[Given entries Boundary: Start]

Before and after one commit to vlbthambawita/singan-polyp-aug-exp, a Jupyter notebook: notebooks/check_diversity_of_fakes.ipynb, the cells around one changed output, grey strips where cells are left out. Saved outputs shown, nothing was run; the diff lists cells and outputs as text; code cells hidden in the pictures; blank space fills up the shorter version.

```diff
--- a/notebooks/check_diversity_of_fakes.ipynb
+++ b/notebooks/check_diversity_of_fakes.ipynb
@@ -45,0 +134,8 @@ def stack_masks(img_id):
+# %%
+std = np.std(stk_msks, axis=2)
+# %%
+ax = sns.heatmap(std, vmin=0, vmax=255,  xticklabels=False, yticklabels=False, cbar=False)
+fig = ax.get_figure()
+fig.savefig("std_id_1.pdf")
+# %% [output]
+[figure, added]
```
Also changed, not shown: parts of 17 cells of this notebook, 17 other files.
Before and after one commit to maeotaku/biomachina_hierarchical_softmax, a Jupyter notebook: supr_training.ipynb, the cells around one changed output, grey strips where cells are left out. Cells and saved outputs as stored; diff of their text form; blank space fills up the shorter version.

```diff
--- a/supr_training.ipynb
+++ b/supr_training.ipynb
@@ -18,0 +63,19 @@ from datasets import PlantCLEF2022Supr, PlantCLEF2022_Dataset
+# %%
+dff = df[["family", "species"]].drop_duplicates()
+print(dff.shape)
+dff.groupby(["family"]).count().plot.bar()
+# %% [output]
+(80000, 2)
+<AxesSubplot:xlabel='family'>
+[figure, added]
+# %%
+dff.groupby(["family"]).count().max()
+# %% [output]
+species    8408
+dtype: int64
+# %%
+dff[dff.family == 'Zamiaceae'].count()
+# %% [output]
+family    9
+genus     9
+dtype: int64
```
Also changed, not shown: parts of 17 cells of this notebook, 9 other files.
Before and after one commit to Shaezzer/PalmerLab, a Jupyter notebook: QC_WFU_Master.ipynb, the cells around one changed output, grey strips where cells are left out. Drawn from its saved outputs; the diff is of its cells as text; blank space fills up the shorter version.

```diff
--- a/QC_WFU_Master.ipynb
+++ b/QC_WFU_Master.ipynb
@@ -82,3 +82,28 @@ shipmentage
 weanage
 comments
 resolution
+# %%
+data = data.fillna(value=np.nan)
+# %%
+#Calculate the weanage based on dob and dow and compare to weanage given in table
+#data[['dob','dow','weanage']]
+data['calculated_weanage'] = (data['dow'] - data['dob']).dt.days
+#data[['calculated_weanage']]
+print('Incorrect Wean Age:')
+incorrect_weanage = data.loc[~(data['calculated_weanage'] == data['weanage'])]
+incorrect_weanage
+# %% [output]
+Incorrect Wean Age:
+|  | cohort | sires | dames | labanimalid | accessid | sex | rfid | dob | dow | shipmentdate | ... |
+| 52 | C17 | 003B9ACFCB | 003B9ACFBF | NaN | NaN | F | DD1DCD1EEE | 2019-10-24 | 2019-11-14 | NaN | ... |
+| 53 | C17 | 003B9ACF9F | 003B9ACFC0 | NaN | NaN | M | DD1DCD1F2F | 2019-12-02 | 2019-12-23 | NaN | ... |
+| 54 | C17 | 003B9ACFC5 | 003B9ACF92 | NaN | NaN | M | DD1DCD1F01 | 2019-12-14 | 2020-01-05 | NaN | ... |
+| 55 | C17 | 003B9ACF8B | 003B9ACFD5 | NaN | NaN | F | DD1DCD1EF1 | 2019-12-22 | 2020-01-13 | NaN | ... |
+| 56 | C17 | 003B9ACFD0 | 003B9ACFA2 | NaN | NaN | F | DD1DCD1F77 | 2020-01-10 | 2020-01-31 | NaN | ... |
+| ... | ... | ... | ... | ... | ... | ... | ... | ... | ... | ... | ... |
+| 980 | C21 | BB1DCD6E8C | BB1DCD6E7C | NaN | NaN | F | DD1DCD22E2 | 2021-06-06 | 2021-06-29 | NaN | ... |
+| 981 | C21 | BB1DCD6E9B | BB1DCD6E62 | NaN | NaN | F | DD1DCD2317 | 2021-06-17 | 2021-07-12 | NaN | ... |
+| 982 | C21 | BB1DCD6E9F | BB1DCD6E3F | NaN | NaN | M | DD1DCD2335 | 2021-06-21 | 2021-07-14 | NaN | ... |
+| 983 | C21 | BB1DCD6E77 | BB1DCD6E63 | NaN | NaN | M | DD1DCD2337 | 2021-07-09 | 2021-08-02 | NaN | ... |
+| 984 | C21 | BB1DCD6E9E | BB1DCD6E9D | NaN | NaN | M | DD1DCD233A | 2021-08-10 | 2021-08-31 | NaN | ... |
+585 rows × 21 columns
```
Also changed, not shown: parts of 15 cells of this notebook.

[Given entries Boundary: End]

*Task instructions*
Reproduce the whole of the records exactly, so that no line differs from the source above.

*Response to this task*
Before and after one commit to vlbthambawita/singan-polyp-aug-exp, a Jupyter notebook: notebooks/check_diversity_of_fakes.ipynb, the cells around one changed output, grey strips where cells are left out. Saved outputs shown, nothing was run; the diff lists cells and outputs as text; code cells hidden in the pictures; blank space fills up the shorter version.

```diff
--- a/notebooks/check_diversity_of_fakes.ipynb
+++ b/notebooks/check_diversity_of_fakes.ipynb
@@ -45,0 +134,8 @@ def stack_masks(img_id):
+# %%
+std = np.std(stk_msks, axis=2)
+# %%
+ax = sns.heatmap(std, vmin=0, vmax=255,  xticklabels=False, yticklabels=False, cbar=False)
+fig = ax.get_figure()
+fig.savefig("std_id_1.pdf")
+# %% [output]
+[figure, added]
```
Also changed, not shown: parts of 17 cells of this notebook, 17 other files.
Before and after one commit to maeotaku/biomachina_hierarchical_softmax, a Jupyter notebook: supr_training.ipynb, the cells around one changed output, grey strips where cells are left out. Cells and saved outputs as stored; diff of their text form; blank space fills up the shorter version.

```diff
--- a/supr_training.ipynb
+++ b/supr_training.ipynb
@@ -18,0 +63,19 @@ from datasets import PlantCLEF2022Supr, PlantCLEF2022_Dataset
+# %%
+dff = df[["family", "species"]].drop_duplicates()
+print(dff.shape)
+dff.groupby(["family"]).count().plot.bar()
+# %% [output]
+(80000, 2)
+<AxesSubplot:xlabel='family'>
+[figure, added]
+# %%
+dff.groupby(["family"]).count().max()
+# %% [output]
+species    8408
+dtype: int64
+# %%
+dff[dff.family == 'Zamiaceae'].count()
+# %% [output]
+family    9
+genus     9
+dtype: int64
```
Also changed, not shown: parts of 17 cells of this notebook, 9 other files.
Before and after one commit to Shaezzer/PalmerLab, a Jupyter notebook: QC_WFU_Master.ipynb, the cells around one changed output, grey strips where cells are left out. Drawn from its saved outputs; the diff is of its cells as text; blank space fills up the shorter version.

```diff
--- a/QC_WFU_Master.ipynb
+++ b/QC_WFU_Master.ipynb
@@ -82,3 +82,28 @@ shipmentage
 weanage
 comments
 resolution
+# %%
+data = data.fillna(value=np.nan)
+# %%
+#Calculate the weanage based on dob and dow and compare to weanage given in table
+#data[['dob','dow','weanage']]
+data['calculated_weanage'] = (data['dow'] - data['dob']).dt.days
+#data[['calculated_weanage']]
+print('Incorrect Wean Age:')
+incorrect_weanage = data.loc[~(data['calculated_weanage'] == data['weanage'])]
+incorrect_weanage
+# %% [output]
+Incorrect Wean Age:
+|  | cohort | sires | dames | labanimalid | accessid | sex | rfid | dob | dow | shipmentdate | ... |
+| 52 | C17 | 003B9ACFCB | 003B9ACFBF | NaN | NaN | F | DD1DCD1EEE | 2019-10-24 | 2019-11-14 | NaN | ... |
+| 53 | C17 | 003B9ACF9F | 003B9ACFC0 | NaN | NaN | M | DD1DCD1F2F | 2019-12-02 | 2019-12-23 | NaN | ... |
+| 54 | C17 | 003B9ACFC5 | 003B9ACF92 | NaN | NaN | M | DD1DCD1F01 | 2019-12-14 | 2020-01-05 | NaN | ... |
+| 55 | C17 | 003B9ACF8B | 003B9ACFD5 | NaN | NaN | F | DD1DCD1EF1 | 2019-12-22 | 2020-01-13 | NaN | ... |
+| 56 | C17 | 003B9ACFD0 | 003B9ACFA2 | NaN | NaN | F | DD1DCD1F77 | 2020-01-10 | 2020-01-31 | NaN | ... |
+| ... | ... | ... | ... | ... | ... | ... | ... | ... | ... | ... | ... |
+| 980 | C21 | BB1DCD6E8C | BB1DCD6E7C | NaN | NaN | F | DD1DCD22E2 | 2021-06-06 | 2021-06-29 | NaN | ... |
+| 981 | C21 | BB1DCD6E9B | BB1DCD6E62 | NaN | NaN | F | DD1DCD2317 | 2021-06-17 | 2021-07-12 | NaN | ... |
+| 982 | C21 | BB1DCD6E9F | BB1DCD6E3F | NaN | NaN | M | DD1DCD2335 | 2021-06-21 | 2021-07-14 | NaN | ... |
+| 983 | C21 | BB1DCD6E77 | BB1DCD6E63 | NaN | NaN | M | DD1DCD2337 | 2021-07-09 | 2021-08-02 | NaN | ... |
+| 984 | C21 | BB1DCD6E9E | BB1DCD6E9D | NaN | NaN | M | DD1DCD233A | 2021-08-10 | 2021-08-31 | NaN | ... |
+585 rows × 21 columns
```
Also changed, not shown: parts of 15 cells of this notebook.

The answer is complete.